Qualify for Affordable Housing? Check Your Eligibility Now

The Housing Choice Voucher Program provides low-income families, the elderly, and individuals with disabilities the opportunity to live in safe and sanitary housing of their choice. To apply for the voucher, individuals must be placed on a waiting list through their local public housing agency (PHA).

Eligibility Requirements for Housing Choice Voucher
Income and family size are the main factors considered when determining eligibility for the Housing Choice Voucher Program.

PHAs calculate eligibility based on the median income for the county, and applicants must provide their gross income and family size on the application.

To be eligible, the applicant's income must not exceed 50% of the county's median income.

Only US citizens or non-citizens with eligible immigration status are eligible to apply for the voucher program. The program primarily serves elderly individuals, people with disabilities, and low-income families who may already receive public assistance.

Housing Choice Vouchers: Giving Tenants a Choice
The Housing Choice Voucher program helps low-income families, the elderly, and disabled to live in a safe and sanitary residence of their choice.

To be eligible, applicants must meet certain income and family size requirements, be a US citizen or have eligible immigration status, and provide their gross income and family size.

The goal of the program is to let tenants choose where they live and not limit their options due to affordability.

The program also ensures that families do not spend more than 30% of their income on housing, allowing them to pay for other essentials.

Landlord Requirements for Housing Choice Vouchers
In 19 states and many cities and counties, there are regulations that prohibit landlords from discriminating against tenants who use Housing Choice Vouchers.

However, this does not mean landlords are required to accept all voucher tenants.

The use of a voucher cannot be the sole reason for turning down a tenant, but the landlord still has the right to reject a tenant with a history of not paying rent or damaging properties.

Additionally, if the rental rate is higher than the government’s acceptable limit but still considered reasonable for the area, the landlord is not obligated to lower the rent.

Convincing a Landlord to Accept a Voucher
According to an Urban Institute study, only 1 in 39 classified housing ads qualified for Housing Choice Vouchers, making it challenging for tenants to find a landlord who will accept their voucher.

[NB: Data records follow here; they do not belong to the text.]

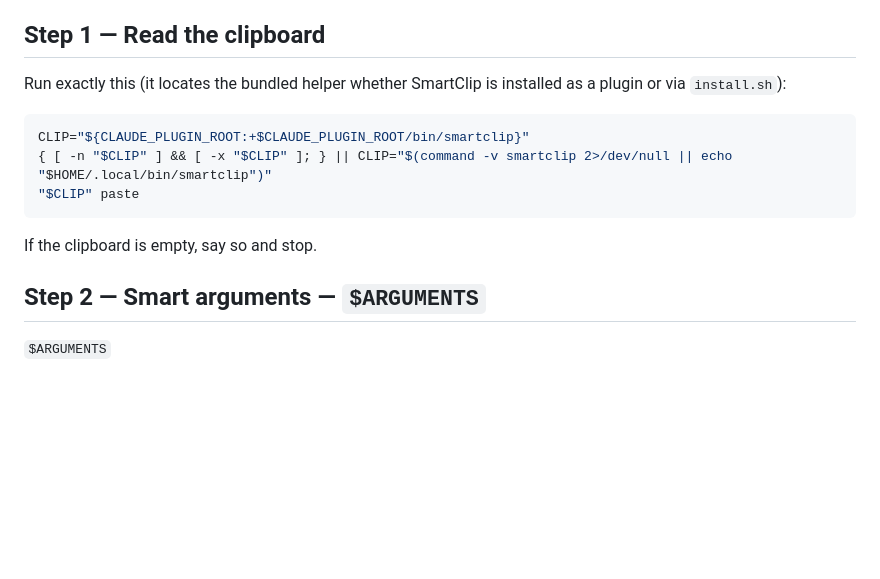
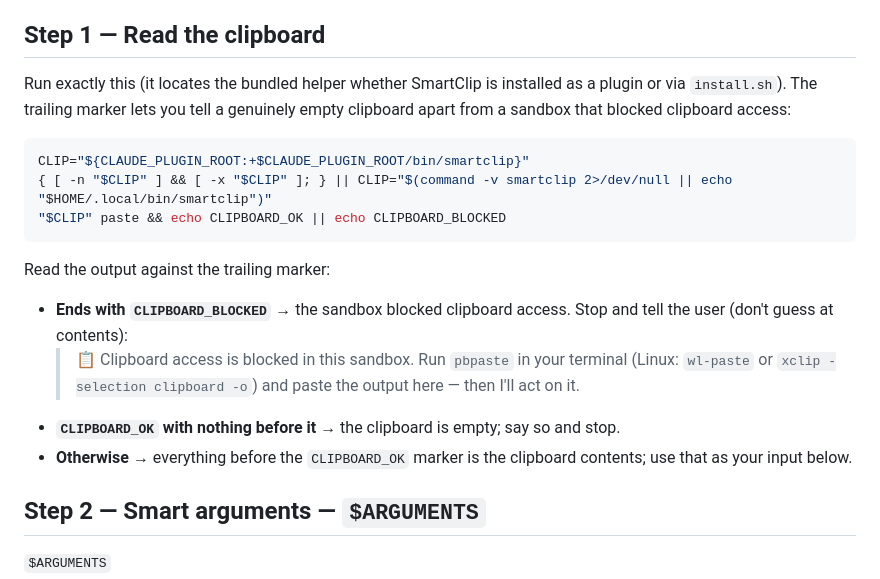
Before and after one commit to jhammant/SmartClip, a Markdown page: commands/pst.md, the part around the change. Drawn GitHub-style; blank space fills up the shorter version.

````diff
--- a/commands/pst.md
+++ b/commands/pst.md
@@ -11,15 +11,26 @@ currently working on. The clipboard is the *input*; you decide the *action*.
 ## Step 1 — Read the clipboard
 
 Run exactly this (it locates the bundled helper whether SmartClip is installed
-as a plugin or via `install.sh`):
+as a plugin or via `install.sh`). The trailing marker lets you tell a genuinely
+empty clipboard apart from a sandbox that blocked clipboard access:
 
 ```bash
 CLIP="${CLAUDE_PLUGIN_ROOT:+$CLAUDE_PLUGIN_ROOT/bin/smartclip}"
 { [ -n "$CLIP" ] && [ -x "$CLIP" ]; } || CLIP="$(command -v smartclip 2>/dev/null || echo "$HOME/.local/bin/smartclip")"
-"$CLIP" paste
+"$CLIP" paste && echo CLIPBOARD_OK || echo CLIPBOARD_BLOCKED
 ```
 
-If the clipboard is empty, say so and stop.
+Read the output against the trailing marker:
+
+- **Ends with `CLIPBOARD_BLOCKED`** → the sandbox blocked clipboard access.
+  Stop and tell the user (don't guess at contents):
+  > 📋 Clipboard access is blocked in this sandbox. Run `pbpaste` in your
+  > terminal (Linux: `wl-paste` or `xclip -selection clipboard -o`) and paste
+  > the output here — then I'll act on it.
+- **`CLIPBOARD_OK` with nothing before it** → the clipboard is empty; say so and
+  stop.
+- **Otherwise** → everything before the `CLIPBOARD_OK` marker is the clipboard
+  contents; use that as your input below.
 
 ## Step 2 — Smart arguments — `$ARGUMENTS`
 
````
Also changed, not shown: commands/clp.md (+40 -11 lines), commands/cpy.md (+40 -11 lines).
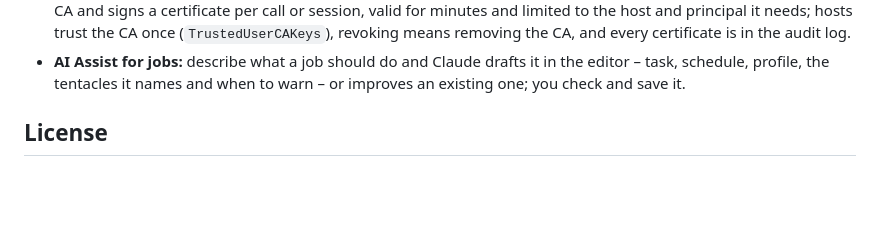
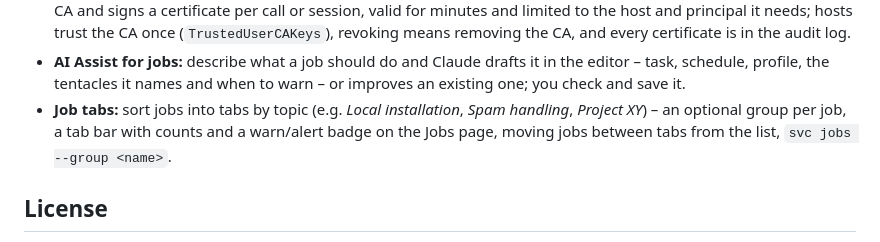
Before and after one commit to bfs2021/tentaclAI, a Markdown page: README.md, the part around the change. Drawn GitHub-style; blank space fills up the shorter version.

Commit message:
README: add job tabs to the roadmap
Co-Authored-By: Claude Opus 5.5 <noreply@anthropic.com>

```diff
--- a/README.md
+++ b/README.md
@@ -490,6 +490,9 @@ log and a faster first setup.
   in the audit log.
 - **AI Assist for jobs:** describe what a job should do and Claude drafts it in the editor – task, schedule,
   profile, the tentacles it names and when to warn – or improves an existing one; you check and save it.
+- **Job tabs:** sort jobs into tabs by topic (e.g. *Local installation*, *Spam handling*, *Project XY*) – an
+  optional group per job, a tab bar with counts and a warn/alert badge on the Jobs page, moving jobs between tabs
+  from the list, `svc jobs --group <name>`.
 
 ## License
 
```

To increase the chances of finding a place, tenants can:

  • Highlight that 70% of their rent is guaranteed by the federal government
  • Show a good history of paying rent, either under the voucher program or in other rental situations
  • Provide a reliable source of income to pay the 30% share of the rent
  • Present a history of leaving previous rentals in good condition, with letters of recommendation from previous landlords
  • Have a family member or friend vouch for the tenant and offer to pay the rent in case of a financial emergency

Discrimination Complaints
If tenants believe they are being discriminated against for using a voucher, they can file a Fair Housing Discrimination Complaint online or by calling 1-800-669-9777.